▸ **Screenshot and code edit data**
━━━━━━━━━━━━━━━━━━━━━━━━━━━━━━

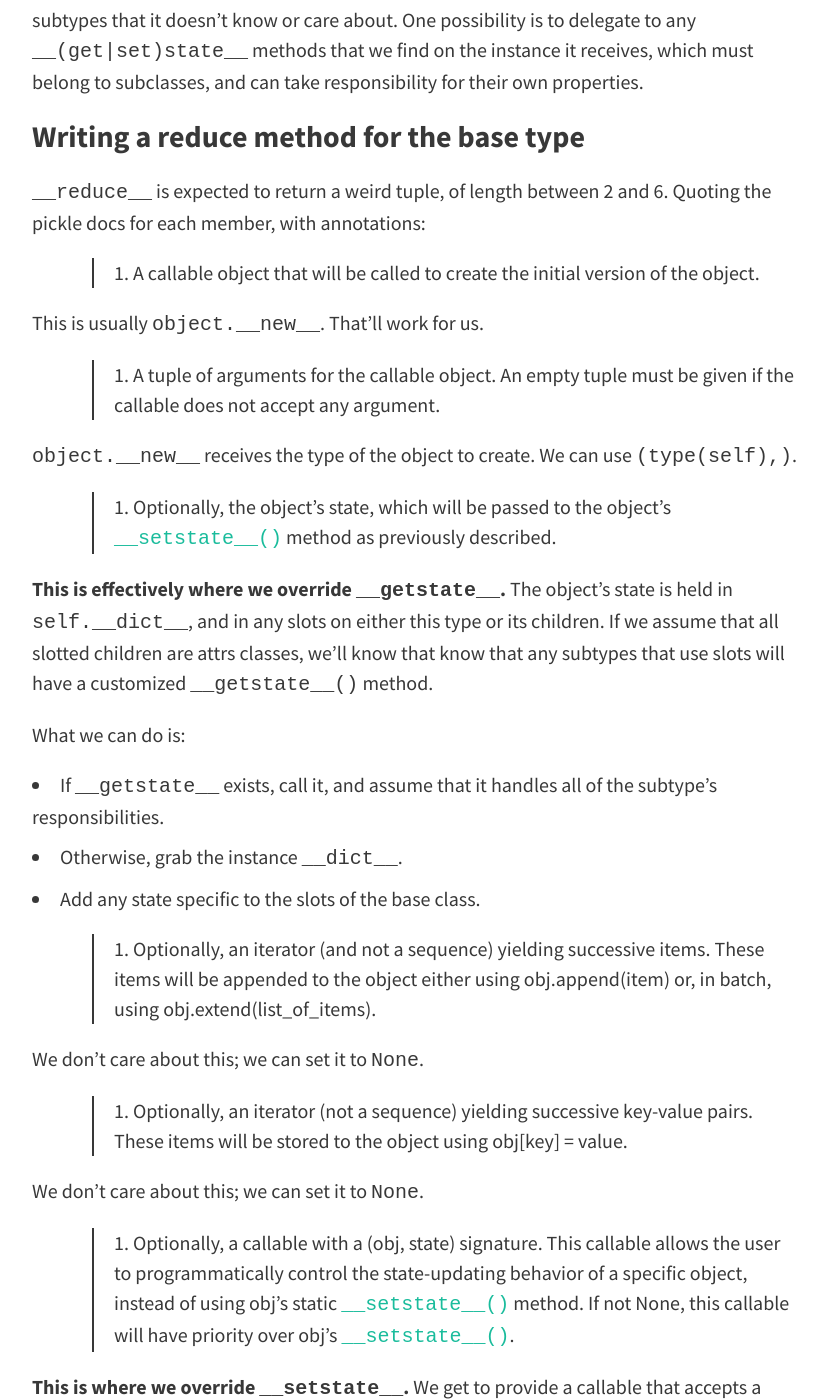
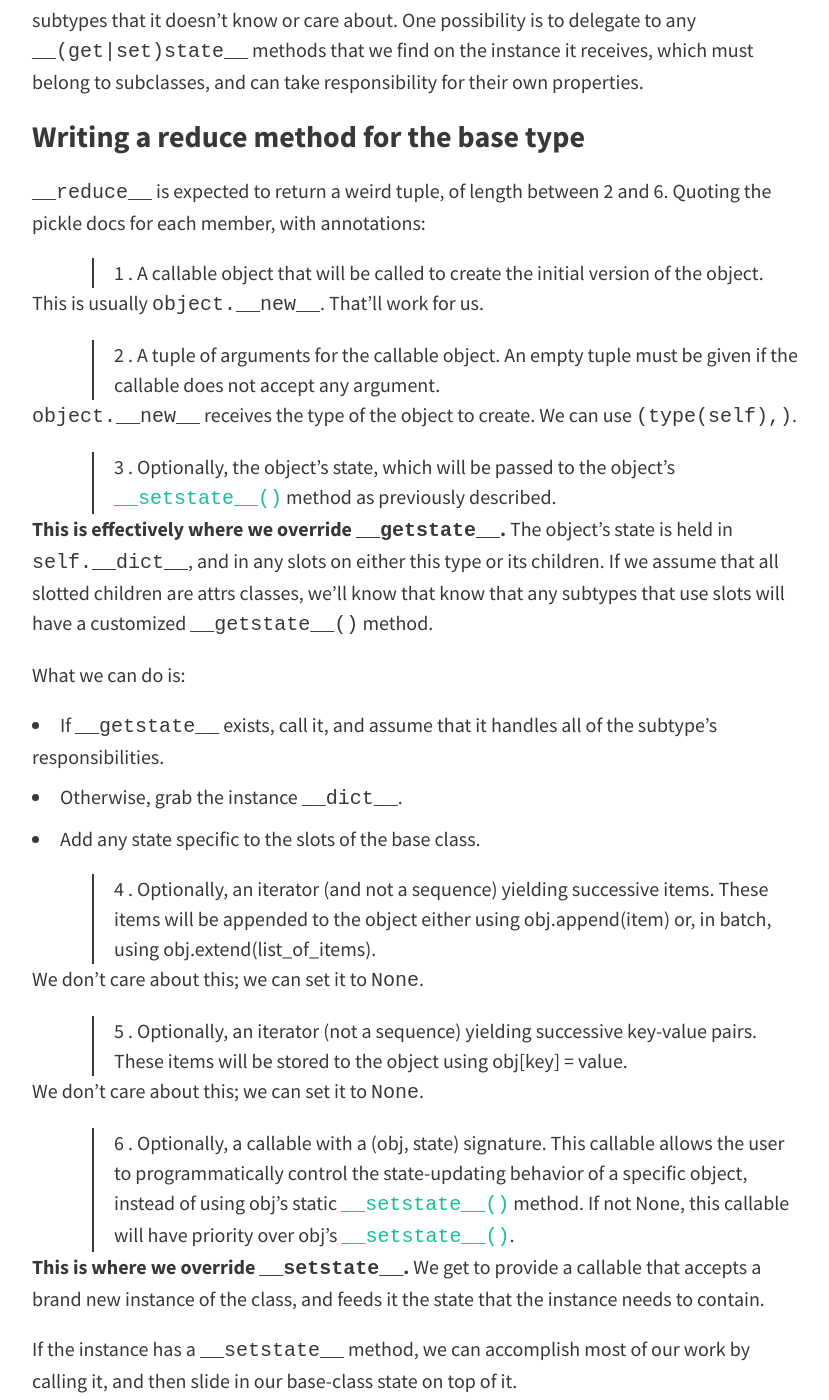
Before and after one commit to tdsmith/blog, a Jekyll site: the page built from _posts/2024-01-02-pickle-slots.markdown, in a window 1280 px wide and 1400 px high, scrolled down 3095 px. Shown: the whole window, without its empty margins (224-1053 px from the left). Built offline with Jekyll 4.4.1, drawn with Linux system fonts in a browser that asks for light colours; nearby versions of some CDN libraries; comment, search, counter and statistics services are not loaded; some of the changed lines change nothing that is shown.

Commit message:
Fix numbering

```diff
--- a/_posts/2024-01-02-pickle-slots.markdown
+++ b/_posts/2024-01-02-pickle-slots.markdown
@@ -95,15 +95,15 @@
 
 `__reduce__` is expected to return a weird tuple, of length between 2 and 6. Quoting the pickle docs for each member, with annotations:
 
-> 1. A callable object that will be called to create the initial version of the object.
+> 1&nbsp;. A callable object that will be called to create the initial version of the object.
 
 This is usually `object.__new__`. That'll work for us.
 
-> 2. A tuple of arguments for the callable object. An empty tuple must be given if the callable does not accept any argument.
+> 2&nbsp;. A tuple of arguments for the callable object. An empty tuple must be given if the callable does not accept any argument.
 
 `object.__new__` receives the type of the object to create. We can use `(type(self),)`.
 
-> 3. Optionally, the object’s state, which will be passed to the object’s [`__setstate__()`](https://docs.python.org/3/library/pickle.html#object.__setstate__) method as previously described.
+> 3&nbsp;. Optionally, the object’s state, which will be passed to the object’s [`__setstate__()`](https://docs.python.org/3/library/pickle.html#object.__setstate__) method as previously described.
 
 __This is effectively where we override `__getstate__`.__ The object's state is held in `self.__dict__`, and in any slots on either this type or its children. If we assume that all slotted children are attrs classes, we'll know that know that any subtypes that use slots will have a customized `__getstate__()` method.
 
@@ -112,15 +112,15 @@
 - Otherwise, grab the instance `__dict__`.
 - Add any state specific to the slots of the base class.
 
-> 4. Optionally, an iterator (and not a sequence) yielding successive items. These items will be appended to the object either using obj.append(item) or, in batch, using obj.extend(list_of_items).
+> 4&nbsp;. Optionally, an iterator (and not a sequence) yielding successive items. These items will be appended to the object either using obj.append(item) or, in batch, using obj.extend(list_of_items).
 
 We don't care about this; we can set it to `None`.
 
-> 5. Optionally, an iterator (not a sequence) yielding successive key-value pairs. These items will be stored to the object using obj[key] = value.
+> 5&nbsp;. Optionally, an iterator (not a sequence) yielding successive key-value pairs. These items will be stored to the object using obj[key] = value.
 
 We don't care about this; we can set it to `None`.
 
-> 6. Optionally, a callable with a (obj, state) signature. This callable allows the user to programmatically control the state-updating behavior of a specific object, instead of using obj’s static [`__setstate__()`](https://docs.python.org/3/library/pickle.html#object.__setstate__) method. If not None, this callable will have priority over obj’s [`__setstate__()`](https://docs.python.org/3/library/pickle.html#object.__setstate__).
+> 6&nbsp;. Optionally, a callable with a (obj, state) signature. This callable allows the user to programmatically control the state-updating behavior of a specific object, instead of using obj’s static [`__setstate__()`](https://docs.python.org/3/library/pickle.html#object.__setstate__) method. If not None, this callable will have priority over obj’s [`__setstate__()`](https://docs.python.org/3/library/pickle.html#object.__setstate__).
 
 __This is where we override `__setstate__`.__ We get to provide a callable that accepts a brand new instance of the class, and feeds it the state that the instance needs to contain.
 
```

━━━━━━━━━━━━━━━━━━━━━━━━━━━━━━

▸ **Instructions to follow**
Please find, in the entries above, every line where "extend" occurs, and copy it.

▸ **Solution for this exercise**
-> 4. Optionally, an iterator (and not a sequence) yielding successive items. These items will be appended to the object either using obj.append(item) or, in batch, using obj.extend(list_of_items).
+> 4&nbsp;. Optionally, an iterator (and not a sequence) yielding successive items. These items will be appended to the object either using obj.append(item) or, in batch, using obj.extend(list_of_items).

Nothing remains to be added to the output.